Research show frequent constipation can lead to more serious complications such as hernia, hemorrhoids, appendicitis, and even colon-rectal cancer. A diet high in fluids, especially water, soluble fiber (brown rice, quinoa, whole grains), fish, nuts, seeds, green vegetables (for roughage), foods rich in magnesium, and fresh fruits accompanied by exercise, and the consumption of less constipation-causing foods will help alleviate the problem. Regular or normal bowel movement, states the article “Constipation Health Advice Nutrition Advice” from the website www.thefooddoctor.com, should occur one to three times within 18 to 24 hours. Normal bowel movement should also be strain and pain-free. Other health experts believe that three days without a bowel movement (with bloating and flatulence) is also an indication of constipation.
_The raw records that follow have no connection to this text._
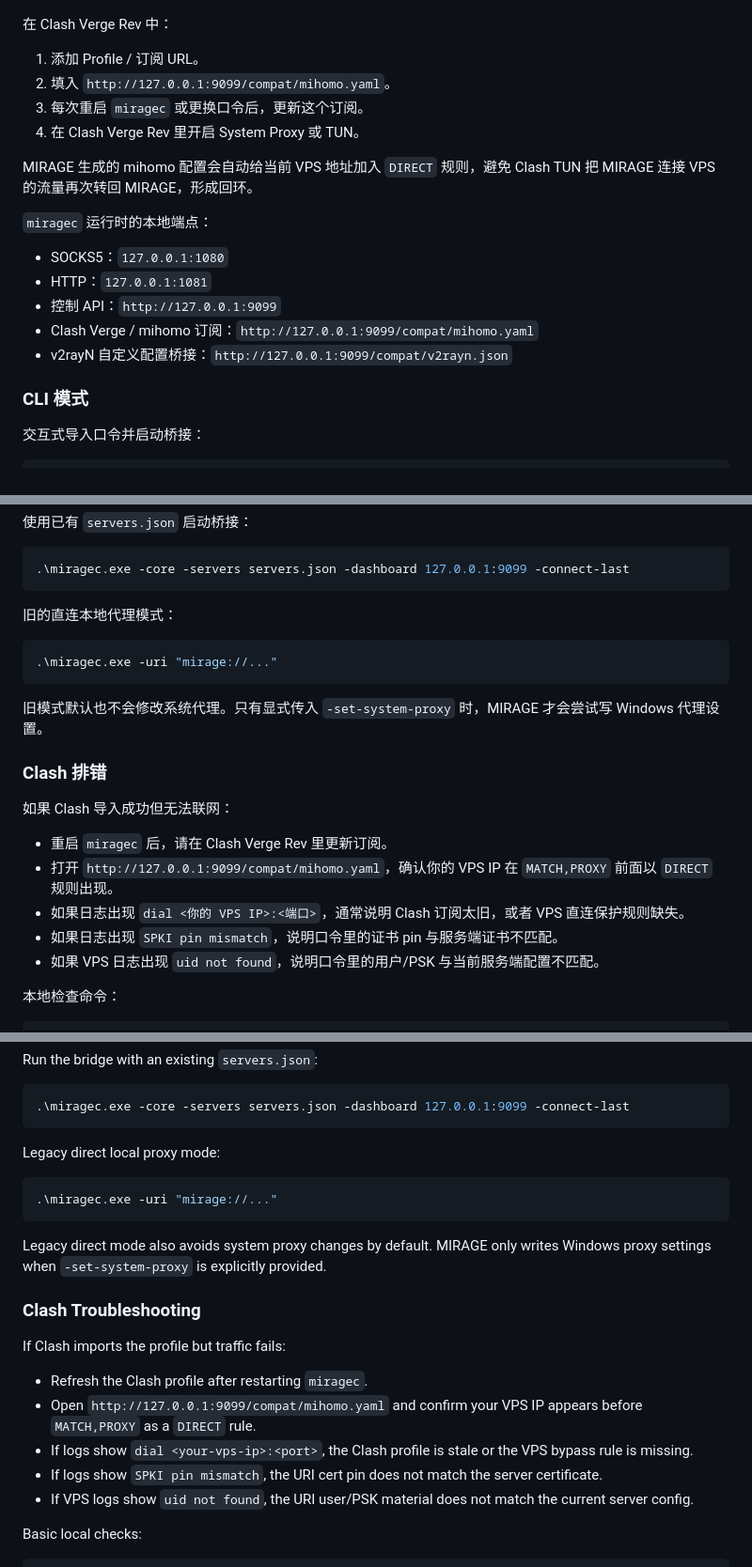
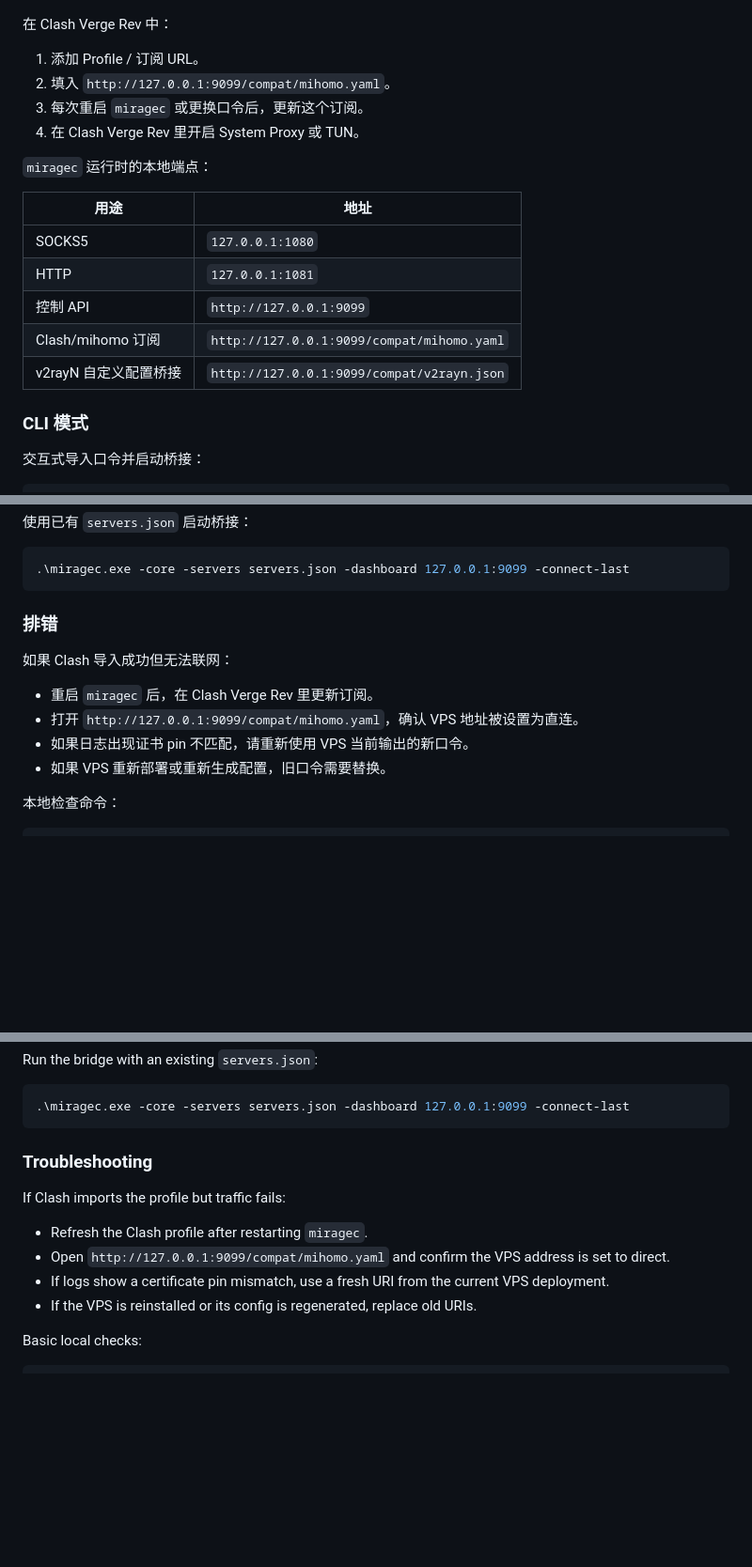
Before and after one commit to WJSGZZ/MIRAGE, a Markdown page: README.md, 3 parts joined by grey strips. Shown at 94% size. Drawn GitHub-style; blank space fills up the shorter version.

````diff
--- a/README.md
+++ b/README.md
@@ -133,15 +125,15 @@ Clash URL   : http://127.0.0.1:9099/compat/mihomo.yaml
 3. 每次重启 `miragec` 或更换口令后，更新这个订阅。
 4. 在 Clash Verge Rev 里开启 System Proxy 或 TUN。
 
-MIRAGE 生成的 mihomo 配置会自动给当前 VPS 地址加入 `DIRECT` 规则，避免 Clash TUN 把 MIRAGE 连接 VPS 的流量再次转回 MIRAGE，形成回环。
-
 `miragec` 运行时的本地端点：
 
-- SOCKS5：`127.0.0.1:1080`
-- HTTP：`127.0.0.1:1081`
-- 控制 API：`http://127.0.0.1:9099`
-- Clash Verge / mihomo 订阅：`http://127.0.0.1:9099/compat/mihomo.yaml`
-- v2rayN 自定义配置桥接：`http://127.0.0.1:9099/compat/v2rayn.json`
+| 用途 | 地址 |
+|---|---|
+| SOCKS5 | `127.0.0.1:1080` |
+| HTTP | `127.0.0.1:1081` |
+| 控制 API | `http://127.0.0.1:9099` |
+| Clash/mihomo 订阅 | `http://127.0.0.1:9099/compat/mihomo.yaml` |
+| v2rayN 自定义配置桥接 | `http://127.0.0.1:9099/compat/v2rayn.json` |
 
 ### CLI 模式
 
@@ -163,23 +155,14 @@ MIRAGE 生成的 mihomo 配置会自动给当前 VPS 地址加入 `DIRECT` 规
 .\miragec.exe -core -servers servers.json -dashboard 127.0.0.1:9099 -connect-last
 ```
 
-旧的直连本地代理模式：
-
-```powershell
-.\miragec.exe -uri "mirage://..."
-```
-
-旧模式默认也不会修改系统代理。只有显式传入 `-set-system-proxy` 时，MIRAGE 才会尝试写 Windows 代理设置。
-
-### Clash 排错
+### 排错
 
 如果 Clash 导入成功但无法联网：
 
-- 重启 `miragec` 后，请在 Clash Verge Rev 里更新订阅。
-- 打开 `http://127.0.0.1:9099/compat/mihomo.yaml`，确认你的 VPS IP 在 `MATCH,PROXY` 前面以 `DIRECT` 规则出现。
-- 如果日志出现 `dial <你的 VPS IP>:<端口>`，通常说明 Clash 订阅太旧，或者 VPS 直连保护规则缺失。
-- 如果日志出现 `SPKI pin mismatch`，说明口令里的证书 pin 与服务端证书不匹配。
-- 如果 VPS 日志出现 `uid not found`，说明口令里的用户/PSK 与当前服务端配置不匹配。
+- 重启 `miragec` 后，在 Clash Verge Rev 里更新订阅。
+- 打开 `http://127.0.0.1:9099/compat/mihomo.yaml`，确认 VPS 地址被设置为直连。
+- 如果日志出现证书 pin 不匹配，请重新使用 VPS 当前输出的新口令。
+- 如果 VPS 重新部署或重新生成配置，旧口令需要替换。
 
 本地检查命令：
 
@@ -380,23 +351,14 @@ Run the bridge with an existing `servers.json`:
 .\miragec.exe -core -servers servers.json -dashboard 127.0.0.1:9099 -connect-last
 ```
 
-Legacy direct local proxy mode:
-
-```powershell
-.\miragec.exe -uri "mirage://..."
-```
-
-Legacy direct mode also avoids system proxy changes by default. MIRAGE only writes Windows proxy settings when `-set-system-proxy` is explicitly provided.
-
-### Clash Troubleshooting
+### Troubleshooting
 
 If Clash imports the profile but traffic fails:
 
 - Refresh the Clash profile after restarting `miragec`.
-- Open `http://127.0.0.1:9099/compat/mihomo.yaml` and confirm your VPS IP appears before `MATCH,PROXY` as a `DIRECT` rule.
-- If logs show `dial <your-vps-ip>:<port>`, the Clash profile is stale or the VPS bypass rule is missing.
-- If logs show `SPKI pin mismatch`, the URI cert pin does not match the server certificate.
-- If VPS logs show `uid not found`, the URI user/PSK material does not match the current server config.
+- Open `http://127.0.0.1:9099/compat/mihomo.yaml` and confirm the VPS address is set to direct.
+- If logs show a certificate pin mismatch, use a fresh URI from the current VPS deployment.
+- If the VPS is reinstalled or its config is regenerated, replace old URIs.
 
 Basic local checks:
 
````
Also changed, not shown: other parts of README.md (+74 -94 lines).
In summation, a proper balanced diet consumed in moderation along with an adequate workout regimen can prevent our bodies from eliminating waste in such extreme and potentially harmful ways. Additionally, proper functioning gastrointestinal and urinary tracts will stave off a host off life-threatening diseases.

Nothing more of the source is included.